Episode 9: Dad’s Premonition Of Love

This one is funny.

That’s about it.

A few good one-liners – I particularly like Jubei’s friend asking her dad, point blank, “Do you like high school girls?” There’s a fun scene where the ninja army from the last episode gets together to talk about what went wrong the previous night, and they try and formulate a new plan, with decidedly mixed results. Stuff like that is fun – throwing a little reality into an obviously ridiculous situation.

In this episode, the big revelation is what happens to everyone that Jubei fights. Francoise from Episode 5 returns to give Jiyu a stack of letters from the former swordsmen who are now singers and druggists, and one is a security guard at a building conservatory. All of them can find their happiness once Jubei releases them from their obligation to prove their skills against her. It’s kind of cute, though the point, of course, is to put more pressure on Jiyu Nannohanna so he can take up the sword and fight the rest of the Ryujoji clan.

And thus the wheels of the plot grind ever so fine, and loose threads the world over are woven into conclusion. But the question is there, like the writing on the wall that numbered Belshazzar’s days: why should we care? It is difficult to answer because, for the most part…we don’t.

As an audience, we have to be cognizant of two separate, not wholly unrelated things: entertainment value and quality. Entertainment value, though there can be an objective element to it, is largely subjective and emotional. If you like watching people staple their genitalia to various devices and throw them lengthwise, then to Jim Rose’s with you. If you can’t get enough of Russians getting a hold of their last chance to be happy and throwing it away on a whim, Dostoevsky is your Saturday Night Fever1.
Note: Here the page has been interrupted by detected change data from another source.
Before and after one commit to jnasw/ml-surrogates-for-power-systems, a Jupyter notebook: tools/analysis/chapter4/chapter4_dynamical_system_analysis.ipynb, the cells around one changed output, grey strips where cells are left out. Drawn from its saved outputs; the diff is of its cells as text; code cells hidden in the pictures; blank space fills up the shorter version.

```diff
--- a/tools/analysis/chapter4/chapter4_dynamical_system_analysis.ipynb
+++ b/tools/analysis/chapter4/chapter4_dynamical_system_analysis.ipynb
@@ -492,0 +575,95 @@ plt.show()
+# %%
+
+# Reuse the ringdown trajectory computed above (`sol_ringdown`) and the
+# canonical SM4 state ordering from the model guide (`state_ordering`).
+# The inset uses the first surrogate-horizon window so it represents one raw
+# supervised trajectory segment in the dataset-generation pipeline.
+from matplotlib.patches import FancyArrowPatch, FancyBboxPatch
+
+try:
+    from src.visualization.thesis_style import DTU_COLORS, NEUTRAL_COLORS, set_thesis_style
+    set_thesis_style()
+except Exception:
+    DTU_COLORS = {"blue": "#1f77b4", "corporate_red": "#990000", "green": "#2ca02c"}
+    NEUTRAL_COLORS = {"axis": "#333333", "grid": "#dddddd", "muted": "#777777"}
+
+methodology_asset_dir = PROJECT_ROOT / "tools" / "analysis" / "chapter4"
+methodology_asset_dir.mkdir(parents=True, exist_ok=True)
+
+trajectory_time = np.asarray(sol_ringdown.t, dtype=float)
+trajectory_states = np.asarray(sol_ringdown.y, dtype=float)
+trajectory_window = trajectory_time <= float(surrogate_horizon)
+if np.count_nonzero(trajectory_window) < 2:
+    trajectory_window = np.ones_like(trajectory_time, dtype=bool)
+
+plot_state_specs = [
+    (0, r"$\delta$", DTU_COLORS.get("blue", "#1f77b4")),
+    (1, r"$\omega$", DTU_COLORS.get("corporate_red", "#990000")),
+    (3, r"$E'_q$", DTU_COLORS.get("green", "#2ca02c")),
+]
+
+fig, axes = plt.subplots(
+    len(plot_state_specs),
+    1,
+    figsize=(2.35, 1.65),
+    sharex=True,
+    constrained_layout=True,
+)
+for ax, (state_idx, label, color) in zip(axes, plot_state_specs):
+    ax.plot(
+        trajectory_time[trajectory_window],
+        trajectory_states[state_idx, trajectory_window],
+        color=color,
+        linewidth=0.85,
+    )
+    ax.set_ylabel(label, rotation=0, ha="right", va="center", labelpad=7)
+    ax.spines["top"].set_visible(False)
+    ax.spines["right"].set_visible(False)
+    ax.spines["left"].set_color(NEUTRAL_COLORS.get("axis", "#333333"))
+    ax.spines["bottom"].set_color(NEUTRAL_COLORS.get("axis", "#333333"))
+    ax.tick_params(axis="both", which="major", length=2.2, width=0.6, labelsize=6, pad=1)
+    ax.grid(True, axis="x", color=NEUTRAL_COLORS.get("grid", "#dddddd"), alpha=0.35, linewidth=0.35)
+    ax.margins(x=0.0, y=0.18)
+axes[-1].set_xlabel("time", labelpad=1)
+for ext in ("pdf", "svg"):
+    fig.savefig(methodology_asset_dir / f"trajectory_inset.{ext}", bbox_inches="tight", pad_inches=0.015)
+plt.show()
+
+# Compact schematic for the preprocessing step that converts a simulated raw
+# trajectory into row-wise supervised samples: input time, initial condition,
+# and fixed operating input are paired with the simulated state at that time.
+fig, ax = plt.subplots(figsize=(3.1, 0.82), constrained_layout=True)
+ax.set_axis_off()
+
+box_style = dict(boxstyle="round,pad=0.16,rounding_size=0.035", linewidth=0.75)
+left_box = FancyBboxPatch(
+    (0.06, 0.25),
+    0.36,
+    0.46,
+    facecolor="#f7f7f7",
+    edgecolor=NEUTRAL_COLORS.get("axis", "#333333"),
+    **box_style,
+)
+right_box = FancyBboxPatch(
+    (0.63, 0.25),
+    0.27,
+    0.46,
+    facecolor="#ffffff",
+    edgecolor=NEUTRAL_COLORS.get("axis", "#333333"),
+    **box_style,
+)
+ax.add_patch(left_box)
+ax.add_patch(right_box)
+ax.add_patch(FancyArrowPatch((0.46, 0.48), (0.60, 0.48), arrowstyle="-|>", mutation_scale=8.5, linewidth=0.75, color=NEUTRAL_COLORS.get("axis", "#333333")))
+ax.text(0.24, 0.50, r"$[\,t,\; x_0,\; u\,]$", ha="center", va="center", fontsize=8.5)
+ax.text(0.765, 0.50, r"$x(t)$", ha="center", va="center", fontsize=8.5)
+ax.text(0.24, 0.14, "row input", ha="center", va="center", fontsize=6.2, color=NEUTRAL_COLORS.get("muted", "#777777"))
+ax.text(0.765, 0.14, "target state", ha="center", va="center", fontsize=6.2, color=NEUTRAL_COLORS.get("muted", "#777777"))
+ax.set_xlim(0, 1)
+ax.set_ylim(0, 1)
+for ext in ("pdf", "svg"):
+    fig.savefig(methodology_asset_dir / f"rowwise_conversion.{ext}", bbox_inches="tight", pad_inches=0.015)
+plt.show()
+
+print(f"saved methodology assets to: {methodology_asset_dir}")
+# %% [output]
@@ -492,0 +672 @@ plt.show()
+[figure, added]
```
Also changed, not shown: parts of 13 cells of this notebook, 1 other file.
But quality less easily succumbs to whim. Certainly, there isn’t a specified and universal rubric for quality, but if you have enough experience with a certain medium or genre, you begin to recognize what is good and what is bad, and what is merely likeable. There are high marks for quality in anime: Cowboy Bebop, Evangelion, and Escaflowne2. Then there are those shows that you can watch, enjoy, and never think about again. They raise neither thoughts nor real emotions beyond that which can be manipulated in the moment. Outlaw Star. Tenchi (at varying degrees, in any of its incarnations). Jubei-chan is amongst these. You can watch it without stabbing yourself in the eye to blind oneself from badness/blandness. But it’s not going to convert anyone.

1Note the outre, hinkey, and superbly British way I spelled fever. This is what I do to raise the entertainment value here at the Goat. This is why nobody pays me for this stuff.

2Yes, I know that that list is wretchedly 90s-centric. I know that there were/are plenty of quality shows released in the 70s, 80s, and heck, even the 60s with Tezuka’s stuff. But the three shows are so-mentioned because they are readily available, and great.
Rating :B

About Kent Conrad

To contact Kent Conrad, email kentc@explodedgoat.com